My first summer on staff, I abruptly ended up in charge of the entire swim program due to some staff shake-up I can’t recall. Though I made a fool of myself in all land-based sporting endeavors, I was a really good swimmer with a knack for helping older kids who were ashamed about their inability to swim. I had patience and a whistle and sunglasses and I got extremely tan. I wrote my mom and asked her to send me a pair of white swim trunks, the really snug, square-cut kind. I showed off on the dock in that happy, self-conscious, “I have a whistle” way.
Counselors got one day off a week: they left camp after breakfast and were expected back at midnight. I took my days off with my three greatest friends: Phil, Ned, and Jimmy. Typically, the four of us would water ski behind Jimmy’s outboard till we could hardly stand up, then go check out a movie in Portland. Towards the end of the summer, our day off got rescheduled so that we shared the day with Phil’s brother, a senior counselor. He was an upperclassman at Amherst, breathtakingly cool and a little condescending in a way that could gratefully be interpreted as intimate. That very night he was hosting a cookout across the lake. And after water skiing, we could go.
The little, gray cottage was surrounded by cars and enchantment. R&B and barbecue smoke beckoned, pushing back the gloom of the overhanging hemlocks. In a pressed, short-sleeved madras shirt, khaki shorts, and Weejuns with no socks, I took that apprehensive step into the glamorous world of people three or four years older than me: college kids. The older counselors were drinking Schlitz from bottles or a concoction of gin and grape Kool-Aid, the camp version of a Purple Jesus. There were hamburgers and hotdogs, too, but no one paid any attention. I was offered a white enameled camping cup full of the devilish purple brew. Underneath the ‘grape’ flavor and the juniper wallop of the gin, I could taste metal from the chipped rim of the cup. The Temptations spun on the portable record player and “My Girl” insinuated itself through the fun.
I got sunshine on a cloudy day…
I drank a second cup of the Kool-Aid and a third. I’m pretty sure I danced. I know I swayed. The party shut down at 12:30. All of us were going to be late back to camp. The moon was on the rise, huge and throwing shadows. A caravan of half-a-dozen cars crept stealthily, lights out, down the dirt road, past the infirmary and the maintenance shed and into the parking lot. I rolled down the car window, stuck my head out, and hollered at the top of my voice – Wavus Camps SUCKS! – slammed the door, and wobbled off to my cabin. The next day: no puking, no hangover.

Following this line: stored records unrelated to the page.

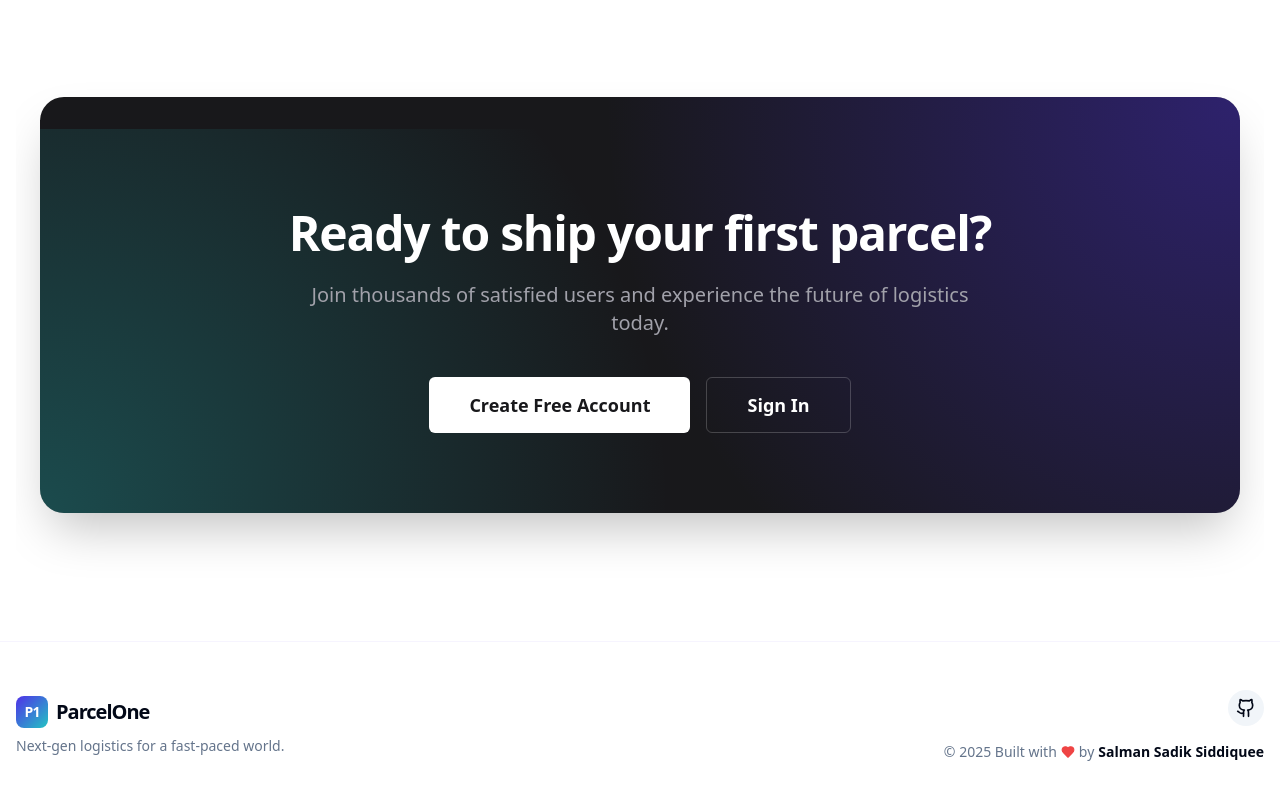
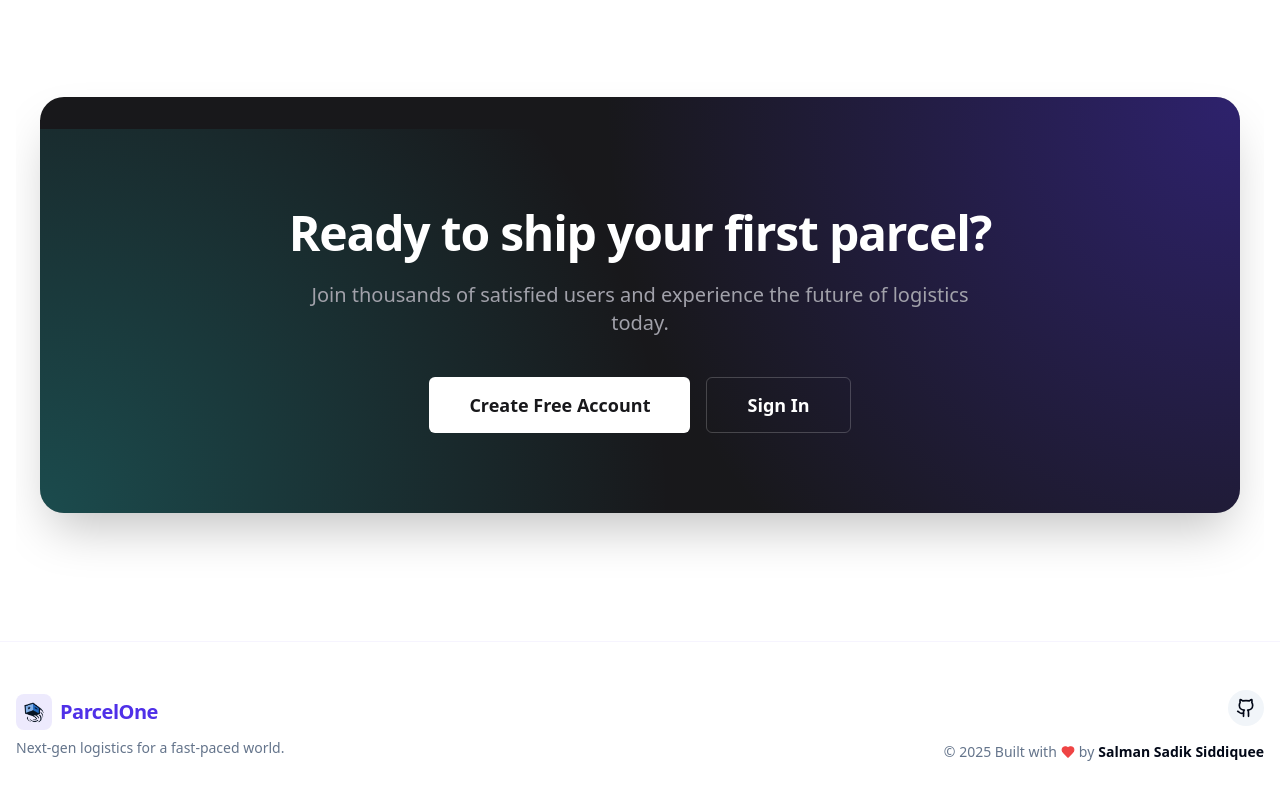
Before and after one commit to salsadsid/parcelone-frontend, a React (Vite) app: page / in a window 1280 px wide. Shown: the part 2421-3221 px from the top of the page. Built offline with nearby package versions, Linux system fonts and the light colour scheme; no server answers.

Commit message:
feat: Replace Footer text logo with a clickable image logo linked to the home page.

```diff
--- a/src/components/Footer.jsx
+++ b/src/components/Footer.jsx
@@ -1,5 +1,6 @@
 import React from 'react';
 import { Github, Heart } from 'lucide-react';
+import { Link } from 'react-router-dom';
 
 const Footer = () => {
     return (
@@ -7,12 +8,12 @@ const Footer = () => {
             <div className="max-w-7xl mx-auto px-4 py-12">
                 <div className="flex flex-col md:flex-row justify-between items-center gap-6">
                     <div className="flex flex-col items-center md:items-start gap-2">
-                        <div className="flex items-center gap-2 text-xl font-bold tracking-tighter">
-                            <div className="w-8 h-8 rounded-lg bg-gradient-to-br from-primary to-secondary flex items-center justify-center text-white text-sm">
-                                P1
+                        <Link to="/" className='flex items-center gap-2 group' onClick={() => setIsMenuOpen(false)}>
+                            <div className="p-1.5 bg-primary/10 rounded-lg group-hover:bg-primary/20 transition-colors">
+                                <img src="parcelone_logo.png" alt="ParcelOne Logo" width={24} className="w-6 h-6" />
                             </div>
-                            ParcelOne
-                        </div>
+                            <h1 className="text-xl font-bold text-primary tracking-tight">ParcelOne</h1>
+                        </Link>
                         <p className="text-sm text-muted-foreground">
                             Next-gen logistics for a fast-paced world.
                         </p>
```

In the afternoon, the camp director pulled me aside. “Bob, in all the commotion last night, it was your voice I heard. This is a warning. Anything – Anything – happens again; you’ll have to leave.” My first drunk. I got in trouble, but nothing happened.
I felt my future billow out before me – one long summer in Maine.